Radiation can cause your skin to become red, dry, itchy, and irritated. You should use a gentle soap or shampoo and lukewarm water to wash the affected skin. Your radiation team will let you know which lotions you should use. Apply these creams/lotions as needed. You should not use heating packs or ice packs on the area until your care team tells you that you can.
If you had hair loss and/or scalp irritation, do not dye or perm your hair for one month after treatment is complete. If your treatment fields include your head/scalp, you should not use a hairdryer or curling iron on a hot setting for a few weeks. Do not use products like hairspray directly on your scalp. The irritation and redness will start to get better 2-3 weeks after radiation is done. Hair loss can be either temporary or permanent. Permanent hair loss usually occurs with higher radiation doses.
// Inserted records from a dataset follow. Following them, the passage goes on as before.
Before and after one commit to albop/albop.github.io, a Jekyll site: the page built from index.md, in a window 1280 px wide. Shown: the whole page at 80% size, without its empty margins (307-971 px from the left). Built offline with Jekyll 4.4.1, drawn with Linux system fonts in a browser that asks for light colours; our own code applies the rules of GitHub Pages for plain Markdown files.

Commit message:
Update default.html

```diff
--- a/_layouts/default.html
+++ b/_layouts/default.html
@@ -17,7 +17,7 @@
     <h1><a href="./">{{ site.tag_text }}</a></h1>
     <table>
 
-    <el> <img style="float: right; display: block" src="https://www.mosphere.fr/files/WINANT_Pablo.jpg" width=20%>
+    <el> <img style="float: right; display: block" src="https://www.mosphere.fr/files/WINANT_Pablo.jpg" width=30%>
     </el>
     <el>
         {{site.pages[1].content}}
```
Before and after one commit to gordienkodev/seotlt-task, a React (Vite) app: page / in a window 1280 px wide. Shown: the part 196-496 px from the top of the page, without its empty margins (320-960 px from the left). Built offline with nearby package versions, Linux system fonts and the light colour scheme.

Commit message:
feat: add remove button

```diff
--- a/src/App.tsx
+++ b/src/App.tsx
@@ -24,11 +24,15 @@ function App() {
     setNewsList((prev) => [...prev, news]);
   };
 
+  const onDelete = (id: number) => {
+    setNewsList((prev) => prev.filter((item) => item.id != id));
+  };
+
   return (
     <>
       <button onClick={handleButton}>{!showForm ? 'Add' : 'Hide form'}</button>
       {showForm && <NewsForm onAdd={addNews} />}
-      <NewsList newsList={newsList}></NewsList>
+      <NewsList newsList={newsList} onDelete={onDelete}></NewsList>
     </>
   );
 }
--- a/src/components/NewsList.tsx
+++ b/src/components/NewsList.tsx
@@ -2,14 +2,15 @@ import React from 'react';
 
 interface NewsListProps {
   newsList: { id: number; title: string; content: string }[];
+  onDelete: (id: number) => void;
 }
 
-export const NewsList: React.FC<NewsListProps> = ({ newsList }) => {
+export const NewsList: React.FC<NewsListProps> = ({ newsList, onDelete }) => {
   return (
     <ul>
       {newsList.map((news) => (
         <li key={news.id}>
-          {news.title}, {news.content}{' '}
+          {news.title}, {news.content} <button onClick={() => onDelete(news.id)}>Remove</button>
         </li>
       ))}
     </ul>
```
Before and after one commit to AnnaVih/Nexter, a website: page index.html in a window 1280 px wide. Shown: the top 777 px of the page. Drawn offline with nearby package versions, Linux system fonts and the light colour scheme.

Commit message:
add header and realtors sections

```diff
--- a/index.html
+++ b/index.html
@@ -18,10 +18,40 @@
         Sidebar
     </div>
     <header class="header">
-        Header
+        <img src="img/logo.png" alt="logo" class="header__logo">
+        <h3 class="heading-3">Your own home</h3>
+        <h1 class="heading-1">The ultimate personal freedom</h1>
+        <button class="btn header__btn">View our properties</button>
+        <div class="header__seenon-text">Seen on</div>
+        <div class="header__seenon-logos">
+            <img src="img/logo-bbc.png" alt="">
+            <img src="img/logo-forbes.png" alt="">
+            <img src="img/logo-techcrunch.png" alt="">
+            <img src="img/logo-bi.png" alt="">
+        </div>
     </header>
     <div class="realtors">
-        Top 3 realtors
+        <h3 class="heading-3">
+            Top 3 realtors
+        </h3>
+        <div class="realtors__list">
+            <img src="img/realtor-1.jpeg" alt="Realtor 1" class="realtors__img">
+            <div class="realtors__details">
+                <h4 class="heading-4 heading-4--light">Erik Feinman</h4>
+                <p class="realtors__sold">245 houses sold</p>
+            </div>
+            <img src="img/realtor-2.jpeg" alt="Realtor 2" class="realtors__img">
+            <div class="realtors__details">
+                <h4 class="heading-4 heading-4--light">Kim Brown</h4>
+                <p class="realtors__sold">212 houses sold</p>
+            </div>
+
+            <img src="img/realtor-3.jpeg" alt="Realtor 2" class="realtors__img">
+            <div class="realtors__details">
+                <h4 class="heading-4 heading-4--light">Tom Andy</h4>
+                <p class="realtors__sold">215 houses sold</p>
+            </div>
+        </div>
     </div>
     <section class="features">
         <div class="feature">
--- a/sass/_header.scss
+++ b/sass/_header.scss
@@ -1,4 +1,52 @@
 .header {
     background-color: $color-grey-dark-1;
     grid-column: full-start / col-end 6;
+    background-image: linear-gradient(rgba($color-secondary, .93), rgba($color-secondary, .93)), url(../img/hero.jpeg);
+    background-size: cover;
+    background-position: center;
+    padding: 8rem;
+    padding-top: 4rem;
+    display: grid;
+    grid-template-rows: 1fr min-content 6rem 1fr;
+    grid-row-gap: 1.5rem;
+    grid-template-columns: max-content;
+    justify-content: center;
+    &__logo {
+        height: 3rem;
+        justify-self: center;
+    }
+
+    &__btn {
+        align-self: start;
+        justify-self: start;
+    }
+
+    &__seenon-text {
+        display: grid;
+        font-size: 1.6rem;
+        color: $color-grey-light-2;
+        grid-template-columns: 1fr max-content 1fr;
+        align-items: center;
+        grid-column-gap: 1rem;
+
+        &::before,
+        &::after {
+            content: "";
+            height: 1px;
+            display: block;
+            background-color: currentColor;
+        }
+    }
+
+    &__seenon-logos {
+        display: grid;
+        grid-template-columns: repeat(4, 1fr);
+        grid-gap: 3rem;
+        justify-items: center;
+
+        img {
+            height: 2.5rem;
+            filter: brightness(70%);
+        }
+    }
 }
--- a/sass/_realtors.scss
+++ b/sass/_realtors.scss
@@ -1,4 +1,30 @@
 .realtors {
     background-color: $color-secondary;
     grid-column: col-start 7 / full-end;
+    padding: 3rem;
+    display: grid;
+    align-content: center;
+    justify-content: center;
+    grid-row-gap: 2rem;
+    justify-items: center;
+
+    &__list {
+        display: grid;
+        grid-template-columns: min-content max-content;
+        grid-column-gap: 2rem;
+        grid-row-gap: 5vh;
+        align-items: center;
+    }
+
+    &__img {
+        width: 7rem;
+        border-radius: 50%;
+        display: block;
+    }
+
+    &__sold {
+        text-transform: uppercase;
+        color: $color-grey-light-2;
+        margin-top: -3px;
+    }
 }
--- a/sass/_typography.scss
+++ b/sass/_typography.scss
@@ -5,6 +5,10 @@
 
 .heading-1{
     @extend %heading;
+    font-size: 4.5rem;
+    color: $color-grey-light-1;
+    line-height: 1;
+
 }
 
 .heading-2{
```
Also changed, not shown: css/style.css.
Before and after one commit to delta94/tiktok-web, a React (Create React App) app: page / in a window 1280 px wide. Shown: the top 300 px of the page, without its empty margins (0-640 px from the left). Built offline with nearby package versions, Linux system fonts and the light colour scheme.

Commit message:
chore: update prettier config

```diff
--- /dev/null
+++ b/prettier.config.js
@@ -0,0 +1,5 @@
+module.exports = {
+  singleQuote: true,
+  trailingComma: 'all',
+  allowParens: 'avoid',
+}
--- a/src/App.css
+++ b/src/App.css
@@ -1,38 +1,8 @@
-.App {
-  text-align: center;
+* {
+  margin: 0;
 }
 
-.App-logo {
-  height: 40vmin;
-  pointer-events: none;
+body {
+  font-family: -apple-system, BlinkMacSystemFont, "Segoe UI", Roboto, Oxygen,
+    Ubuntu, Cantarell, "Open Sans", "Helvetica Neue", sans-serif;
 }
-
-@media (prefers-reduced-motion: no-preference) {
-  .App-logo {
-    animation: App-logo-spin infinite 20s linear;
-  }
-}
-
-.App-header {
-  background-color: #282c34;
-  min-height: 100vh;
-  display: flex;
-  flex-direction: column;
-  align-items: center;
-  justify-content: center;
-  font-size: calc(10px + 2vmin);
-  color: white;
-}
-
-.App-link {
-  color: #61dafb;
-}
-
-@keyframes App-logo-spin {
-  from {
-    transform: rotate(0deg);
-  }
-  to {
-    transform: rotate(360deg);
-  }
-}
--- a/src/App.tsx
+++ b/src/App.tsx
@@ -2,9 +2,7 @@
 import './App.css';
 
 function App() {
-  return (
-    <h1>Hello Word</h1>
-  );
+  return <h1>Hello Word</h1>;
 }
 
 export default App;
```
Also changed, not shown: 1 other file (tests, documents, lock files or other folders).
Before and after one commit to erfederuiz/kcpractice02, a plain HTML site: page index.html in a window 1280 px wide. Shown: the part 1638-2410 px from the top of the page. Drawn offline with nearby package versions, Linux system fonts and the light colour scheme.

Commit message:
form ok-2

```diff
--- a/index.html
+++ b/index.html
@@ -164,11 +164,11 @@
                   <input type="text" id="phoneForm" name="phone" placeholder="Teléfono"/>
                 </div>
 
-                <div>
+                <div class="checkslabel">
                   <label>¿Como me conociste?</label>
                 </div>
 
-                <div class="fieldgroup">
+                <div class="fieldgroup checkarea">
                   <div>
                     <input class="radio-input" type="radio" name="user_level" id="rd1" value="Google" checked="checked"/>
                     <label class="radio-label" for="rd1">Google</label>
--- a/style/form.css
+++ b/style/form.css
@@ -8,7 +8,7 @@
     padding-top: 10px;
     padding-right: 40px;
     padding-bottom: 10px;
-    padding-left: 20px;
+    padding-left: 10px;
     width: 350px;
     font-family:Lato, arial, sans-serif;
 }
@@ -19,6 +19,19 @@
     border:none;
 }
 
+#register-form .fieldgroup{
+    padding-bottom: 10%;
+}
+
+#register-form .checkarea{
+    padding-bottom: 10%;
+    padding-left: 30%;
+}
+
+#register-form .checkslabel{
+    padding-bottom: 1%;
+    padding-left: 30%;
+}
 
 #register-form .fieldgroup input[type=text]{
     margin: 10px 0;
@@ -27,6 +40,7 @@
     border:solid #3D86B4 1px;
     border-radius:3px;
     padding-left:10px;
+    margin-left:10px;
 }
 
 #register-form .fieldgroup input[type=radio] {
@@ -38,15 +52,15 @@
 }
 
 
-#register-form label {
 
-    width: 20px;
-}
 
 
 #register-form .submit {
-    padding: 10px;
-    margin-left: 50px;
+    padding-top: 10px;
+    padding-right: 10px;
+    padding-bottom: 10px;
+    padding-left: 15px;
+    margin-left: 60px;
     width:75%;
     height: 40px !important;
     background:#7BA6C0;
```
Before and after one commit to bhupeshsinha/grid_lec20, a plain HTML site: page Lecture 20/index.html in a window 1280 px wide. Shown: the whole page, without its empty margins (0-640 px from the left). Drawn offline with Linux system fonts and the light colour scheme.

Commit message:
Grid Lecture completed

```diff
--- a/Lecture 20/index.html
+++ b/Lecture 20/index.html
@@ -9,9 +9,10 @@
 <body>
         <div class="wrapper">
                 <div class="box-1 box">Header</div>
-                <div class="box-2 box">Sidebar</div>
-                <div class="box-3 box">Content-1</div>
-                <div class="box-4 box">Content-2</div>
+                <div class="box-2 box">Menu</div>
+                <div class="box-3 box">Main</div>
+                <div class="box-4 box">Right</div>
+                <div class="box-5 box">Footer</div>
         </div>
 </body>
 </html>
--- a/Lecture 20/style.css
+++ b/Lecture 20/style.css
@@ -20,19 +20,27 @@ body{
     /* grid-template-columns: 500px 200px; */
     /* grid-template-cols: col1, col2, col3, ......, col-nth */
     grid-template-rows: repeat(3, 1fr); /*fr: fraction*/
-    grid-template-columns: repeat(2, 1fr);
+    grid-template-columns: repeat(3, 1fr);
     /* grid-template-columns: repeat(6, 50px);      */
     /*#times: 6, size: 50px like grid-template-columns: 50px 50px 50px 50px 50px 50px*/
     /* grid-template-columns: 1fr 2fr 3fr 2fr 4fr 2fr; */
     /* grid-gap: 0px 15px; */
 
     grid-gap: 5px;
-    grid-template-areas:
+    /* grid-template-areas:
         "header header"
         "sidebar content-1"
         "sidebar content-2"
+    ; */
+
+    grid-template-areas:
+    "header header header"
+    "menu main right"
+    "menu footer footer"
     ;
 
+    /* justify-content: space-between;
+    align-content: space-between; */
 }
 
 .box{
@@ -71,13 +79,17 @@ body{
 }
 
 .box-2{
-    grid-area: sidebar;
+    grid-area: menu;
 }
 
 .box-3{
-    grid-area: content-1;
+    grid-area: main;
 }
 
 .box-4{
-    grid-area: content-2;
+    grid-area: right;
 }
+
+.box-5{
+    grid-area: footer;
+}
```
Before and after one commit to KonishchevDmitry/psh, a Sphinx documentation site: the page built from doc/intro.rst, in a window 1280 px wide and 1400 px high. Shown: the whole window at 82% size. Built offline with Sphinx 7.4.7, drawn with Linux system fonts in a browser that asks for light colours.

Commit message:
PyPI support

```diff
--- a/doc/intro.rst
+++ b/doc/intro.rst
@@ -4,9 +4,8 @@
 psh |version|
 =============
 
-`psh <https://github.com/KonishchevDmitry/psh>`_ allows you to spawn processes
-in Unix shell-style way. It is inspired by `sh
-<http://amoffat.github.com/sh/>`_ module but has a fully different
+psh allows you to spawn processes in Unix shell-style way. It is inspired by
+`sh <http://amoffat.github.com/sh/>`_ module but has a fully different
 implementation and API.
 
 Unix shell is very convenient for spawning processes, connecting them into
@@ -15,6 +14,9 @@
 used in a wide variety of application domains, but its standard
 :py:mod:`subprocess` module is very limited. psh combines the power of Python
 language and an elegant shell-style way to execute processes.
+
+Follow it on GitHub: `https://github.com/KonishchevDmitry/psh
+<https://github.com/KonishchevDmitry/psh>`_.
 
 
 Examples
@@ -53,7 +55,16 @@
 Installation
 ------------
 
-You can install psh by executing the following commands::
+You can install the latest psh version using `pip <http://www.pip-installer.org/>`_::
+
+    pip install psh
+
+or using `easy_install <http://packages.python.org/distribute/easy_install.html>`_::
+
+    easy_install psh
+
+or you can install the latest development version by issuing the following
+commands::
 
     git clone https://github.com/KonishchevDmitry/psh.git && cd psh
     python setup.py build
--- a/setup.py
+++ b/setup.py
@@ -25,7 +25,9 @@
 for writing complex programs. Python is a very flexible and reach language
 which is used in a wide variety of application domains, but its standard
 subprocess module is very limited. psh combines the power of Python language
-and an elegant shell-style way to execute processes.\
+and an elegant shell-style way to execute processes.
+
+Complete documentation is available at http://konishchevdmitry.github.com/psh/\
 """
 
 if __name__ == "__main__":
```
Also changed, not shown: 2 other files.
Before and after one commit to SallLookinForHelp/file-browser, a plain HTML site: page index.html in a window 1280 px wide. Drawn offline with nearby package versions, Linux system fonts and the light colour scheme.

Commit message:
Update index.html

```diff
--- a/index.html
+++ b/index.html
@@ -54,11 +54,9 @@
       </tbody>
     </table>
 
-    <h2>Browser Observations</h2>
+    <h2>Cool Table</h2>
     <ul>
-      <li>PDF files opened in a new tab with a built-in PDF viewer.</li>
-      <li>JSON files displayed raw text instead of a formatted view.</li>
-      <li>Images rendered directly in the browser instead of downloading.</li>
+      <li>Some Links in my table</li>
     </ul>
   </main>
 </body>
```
You will need to protect your skin from the sun. For a few weeks after treatment try to avoid sun exposure to the area of your body that was treated. Continue to protect this area for many years after treatment. When outside, stay covered and use sunscreen that has at least SPF 30.
A pain flare is a temporary increase in pain in the treatment area. It can range from mild to severe. It can start shortly after treatment, to within a few weeks of finishing treatment, and on average last a few hours to a few days. It is thought to be related to inflammation caused by the radiation. If you have a pain flare, ask your care team how to best manage the pain.
Mouth and Throat Issues
If you had radiation to your head and/or neck, your mouth and throat may be affected. You may get sores or blisters on your oral mucosa (the membranes covering your mouth and throat) which can be painful and may it difficult to swallow. Your care team will teach you about mouth care and can prescribe medications to ease the pain. You may also have dry mouth. If your mouth feels dry, make sure to stay hydrated. Take small sips of water throughout the day and suck on sugar-free hard candies to help make more saliva. Your esophagus, the muscular tube that connects your throat to your stomach, can also become swollen causing painful swallowing and in some cases a burning sensation in the neck and chest area. As your esophagus heals, you will have less pain.
Nausea and Vomiting
If you experience nausea and vomiting speak to your care team about medications that can be helpful. Do your best to stay hydrated and eat frequent meals consisting of bland foods. If certain foods make you nauseous, avoid them until you feel better. Other ways to manage nausea include breathing exercises, getting fresh air, and using relaxation techniques.
Diarrhea is when you have loose, watery stools more often than your normal bowel habits. It can cause cramping and stomach discomfort. You can speak to your care team about medications to reduce diarrhea. Avoiding foods that cause diarrhea. Taking a fiber supplement and eating small, frequent meals of bland foods can all help manage diarrhea.
When should I call my provider?
You should call your provider if you have any new or worsening side effects such as:
- Worsening headache or other pain.
- New weakness/decrease in sensation/decrease in strength.
- Pain or swelling in one of your legs.
- Change in your mental status (new confusion or extreme tiredness).
- Sudden chest pain or shortness of breath.
- Nausea/Vomiting that is not managed with medications.
- Constipation that lasts for a few days.
- Change in urination/not being able to urinate.
It is important to let your care team know if you have any side effects so they can help you manage them. Remember, side effects of palliative radiation can happen during or after your treatment ends.
Managing advanced cancer: Symptoms and treatment. Symptoms and Treatment | American Cancer Society. (2021, June 16). https://www.cancer.org/cancer/managing-cancer/advanced-cancer/managing-symptoms.html
Spencer, K., Parrish, R., Barton, R., & Henry, A. (2018). Palliative radiotherapy. BMJ (Clinical research ed.), 360, k821. https://doi.org/10.1136/bmj.k821